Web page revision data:
- - - - -

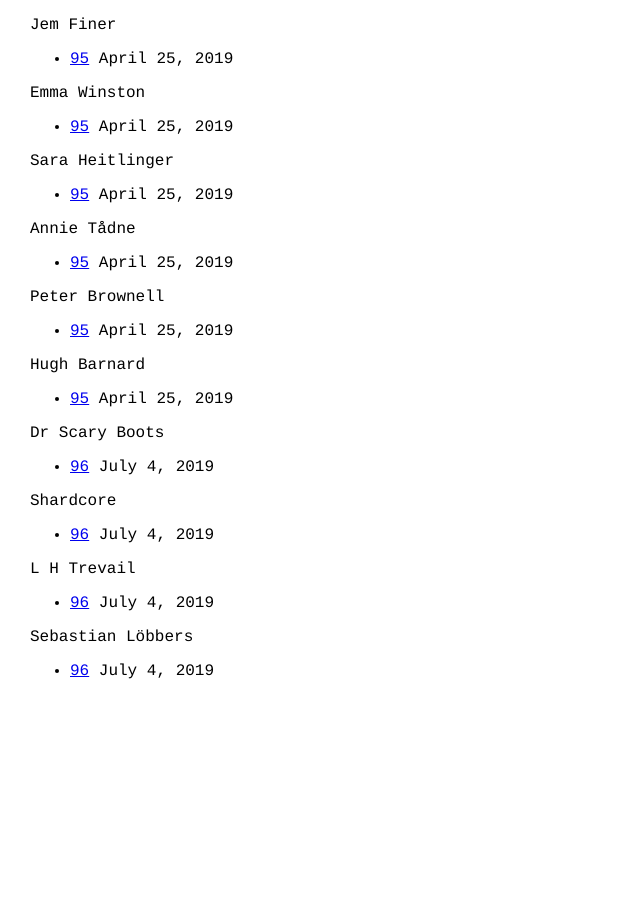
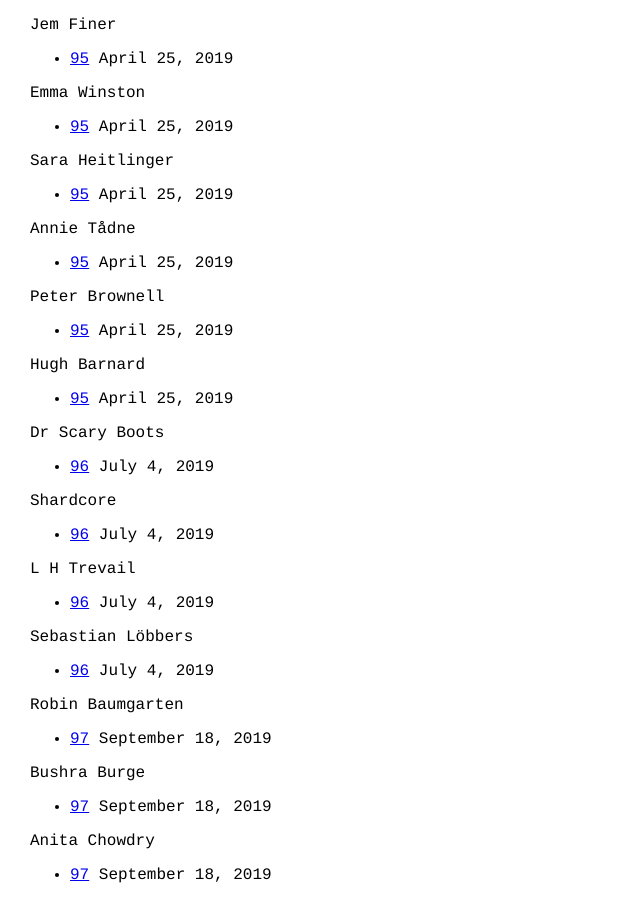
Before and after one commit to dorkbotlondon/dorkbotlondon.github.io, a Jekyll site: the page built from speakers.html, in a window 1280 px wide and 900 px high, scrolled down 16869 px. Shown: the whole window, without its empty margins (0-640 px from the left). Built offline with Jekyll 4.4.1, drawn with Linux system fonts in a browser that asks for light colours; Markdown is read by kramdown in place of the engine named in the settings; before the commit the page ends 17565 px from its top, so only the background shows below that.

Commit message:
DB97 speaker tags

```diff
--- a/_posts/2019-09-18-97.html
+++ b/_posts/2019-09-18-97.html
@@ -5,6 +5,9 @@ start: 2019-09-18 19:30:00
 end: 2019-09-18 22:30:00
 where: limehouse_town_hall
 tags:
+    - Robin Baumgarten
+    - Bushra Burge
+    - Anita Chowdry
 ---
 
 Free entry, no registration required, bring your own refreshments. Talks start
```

- - - - -

Problem
This task asks for the data above repeated exactly, without a single picture.

Exercise result
Before and after one commit to dorkbotlondon/dorkbotlondon.github.io, a Jekyll site: the page built from speakers.html, in a window 1280 px wide and 900 px high, scrolled down 16869 px. Shown: the whole window, without its empty margins (0-640 px from the left). Built offline with Jekyll 4.4.1, drawn with Linux system fonts in a browser that asks for light colours; Markdown is read by kramdown in place of the engine named in the settings; before the commit the page ends 17565 px from its top, so only the background shows below that.

Commit message:
DB97 speaker tags

```diff
--- a/_posts/2019-09-18-97.html
+++ b/_posts/2019-09-18-97.html
@@ -5,6 +5,9 @@ start: 2019-09-18 19:30:00
 end: 2019-09-18 22:30:00
 where: limehouse_town_hall
 tags:
+    - Robin Baumgarten
+    - Bushra Burge
+    - Anita Chowdry
 ---
 
 Free entry, no registration required, bring your own refreshments. Talks start
```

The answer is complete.